§ WORK REQUEST:
In the data below, find every line with the string "output" and pull it out.

[Opening DATASET CONTENT section]

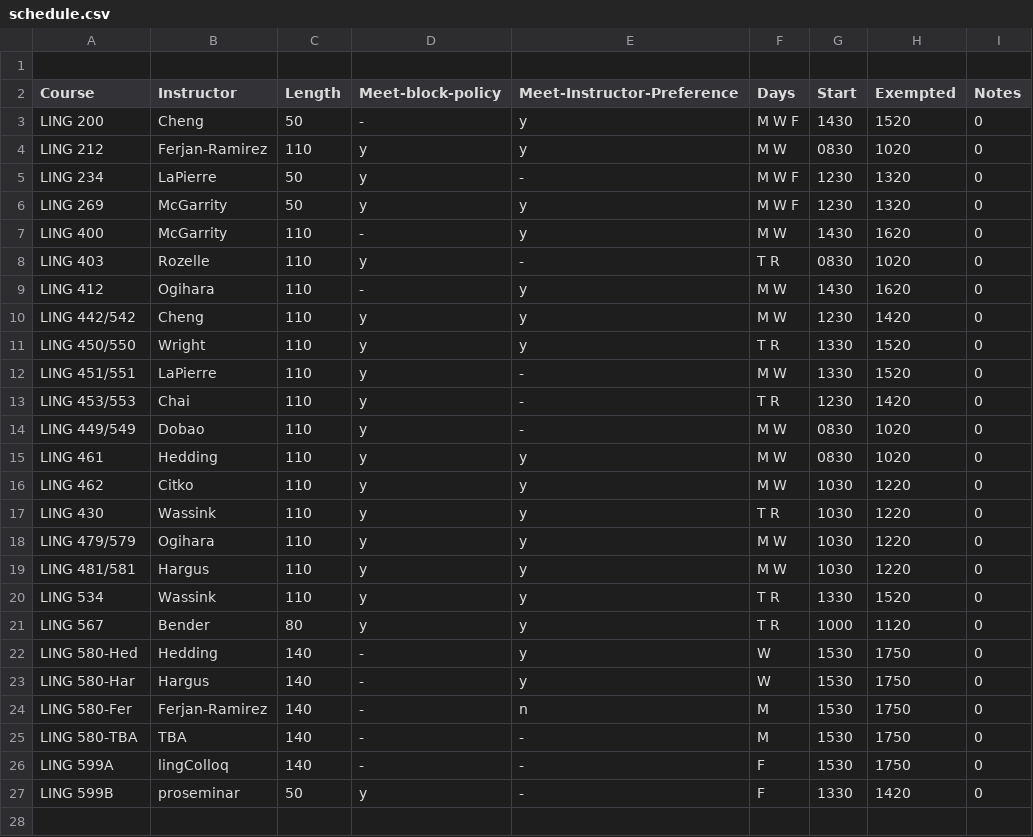
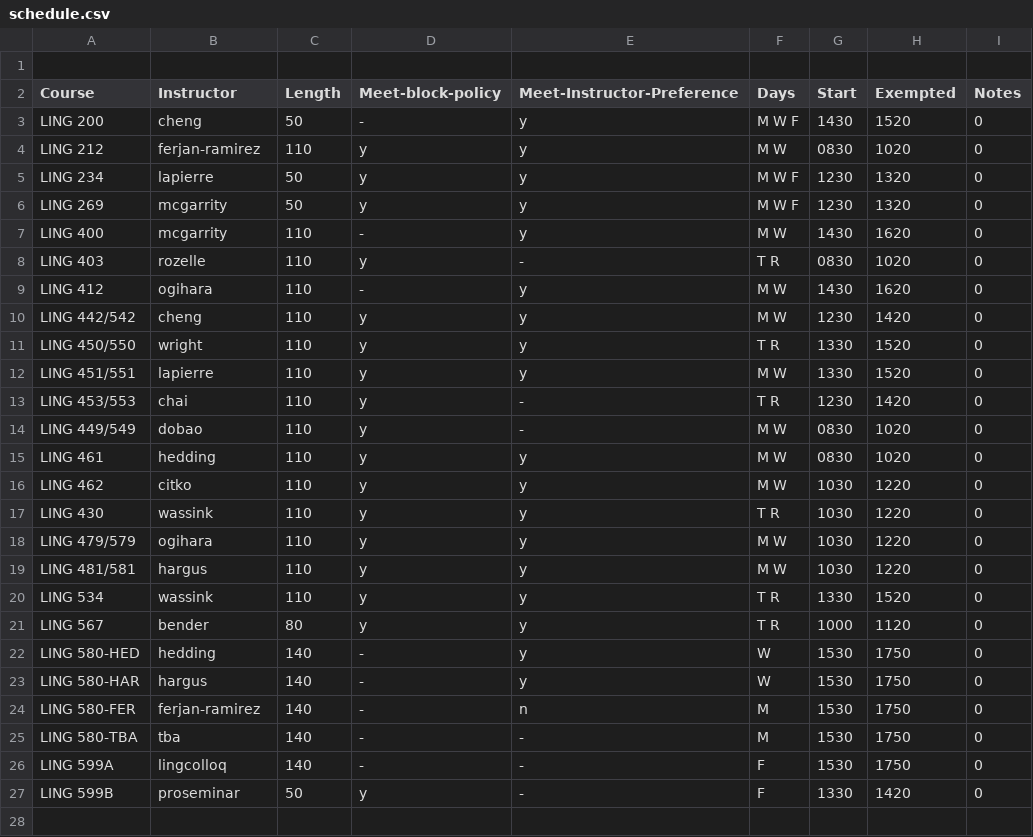
Before and after one commit to YianWang0114/Course-Scheduling-System, a CSV file: workspace/output/schedule.csv, drawn as a sheet; only a part is shown; the diff covers the shown part only.

```diff
--- a/workspace/output/schedule.csv
+++ b/workspace/output/schedule.csv
@@ -2,26 +2,26 @@
 Course,Instructor,Length,Meet-block-policy,Meet-Instructor-Preference,Days,Start,Exempted,Notes,
-LING 200,Cheng,50,-,y,M W F,1430,1520,0,
-LING 212,Ferjan-Ramirez,110,y,y,M W,0830,1020,0,
-LING 234,LaPierre,50,y,-,M W F,1230,1320,0,
-LING 269,McGarrity,50,y,y,M W F,1230,1320,0,
-LING 400,McGarrity,110,-,y,M W,1430,1620,0,
-LING 403,Rozelle,110,y,-,T R,0830,1020,0,
-LING 412,Ogihara,110,-,y,M W,1430,1620,0,
-LING 442/542,Cheng,110,y,y,M W,1230,1420,0,
-LING 450/550,Wright,110,y,y,T R,1330,1520,0,
-LING 451/551,LaPierre,110,y,-,M W,1330,1520,0,
-LING 453/553,Chai,110,y,-,T R,1230,1420,0,
-LING 449/549,Dobao,110,y,-,M W,0830,1020,0,
-LING 461,Hedding,110,y,y,M W,0830,1020,0,
-LING 462,Citko,110,y,y,M W,1030,1220,0,
-LING 430,Wassink,110,y,y,T R,1030,1220,0,
-LING 479/579,Ogihara,110,y,y,M W,1030,1220,0,
-LING 481/581,Hargus,110,y,y,M W,1030,1220,0,
-LING 534,Wassink,110,y,y,T R,1330,1520,0,
-LING 567,Bender,80,y,y,T R,1000,1120,0,
-LING 580-Hed,Hedding,140,-,y,W,1530,1750,0,
-LING 580-Har,Hargus,140,-,y,W,1530,1750,0,
-LING 580-Fer,Ferjan-Ramirez,140,-,n,M,1530,1750,0,
-LING 580-TBA,TBA,140,-,-,M,1530,1750,0,
-LING 599A,lingColloq,140,-,-,F,1530,1750,0,
+LING 200,cheng,50,-,y,M W F,1430,1520,0,
+LING 212,ferjan-ramirez,110,y,y,M W,0830,1020,0,
+LING 234,lapierre,50,y,y,M W F,1230,1320,0,
+LING 269,mcgarrity,50,y,y,M W F,1230,1320,0,
+LING 400,mcgarrity,110,-,y,M W,1430,1620,0,
+LING 403,rozelle,110,y,-,T R,0830,1020,0,
+LING 412,ogihara,110,-,y,M W,1430,1620,0,
+LING 442/542,cheng,110,y,y,M W,1230,1420,0,
+LING 450/550,wright,110,y,y,T R,1330,1520,0,
+LING 451/551,lapierre,110,y,y,M W,1330,1520,0,
+LING 453/553,chai,110,y,-,T R,1230,1420,0,
+LING 449/549,dobao,110,y,-,M W,0830,1020,0,
+LING 461,hedding,110,y,y,M W,0830,1020,0,
+LING 462,citko,110,y,y,M W,1030,1220,0,
+LING 430,wassink,110,y,y,T R,1030,1220,0,
+LING 479/579,ogihara,110,y,y,M W,1030,1220,0,
+LING 481/581,hargus,110,y,y,M W,1030,1220,0,
+LING 534,wassink,110,y,y,T R,1330,1520,0,
+LING 567,bender,80,y,y,T R,1000,1120,0,
+LING 580-HED,hedding,140,-,y,W,1530,1750,0,
+LING 580-HAR,hargus,140,-,y,W,1530,1750,0,
+LING 580-FER,ferjan-ramirez,140,-,n,M,1530,1750,0,
+LING 580-TBA,tba,140,-,-,M,1530,1750,0,
+LING 599A,lingcolloq,140,-,-,F,1530,1750,0,
 LING 599B,proseminar,50,y,-,F,1330,1420,0,
```
Also changed, not shown: 14 edited cells elsewhere in this file, workspace/output/schedule-nonEx.csv, 8 other files.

[Closing DATASET CONTENT section]

§ ANSWER SECTION:
Before and after one commit to YianWang0114/Course-Scheduling-System, a CSV file: workspace/output/schedule.csv, drawn as a sheet; only a part is shown; the diff covers the shown part only.
--- a/workspace/output/schedule.csv
+++ b/workspace/output/schedule.csv
Also changed, not shown: 14 edited cells elsewhere in this file, workspace/output/schedule-nonEx.csv, 8 other files.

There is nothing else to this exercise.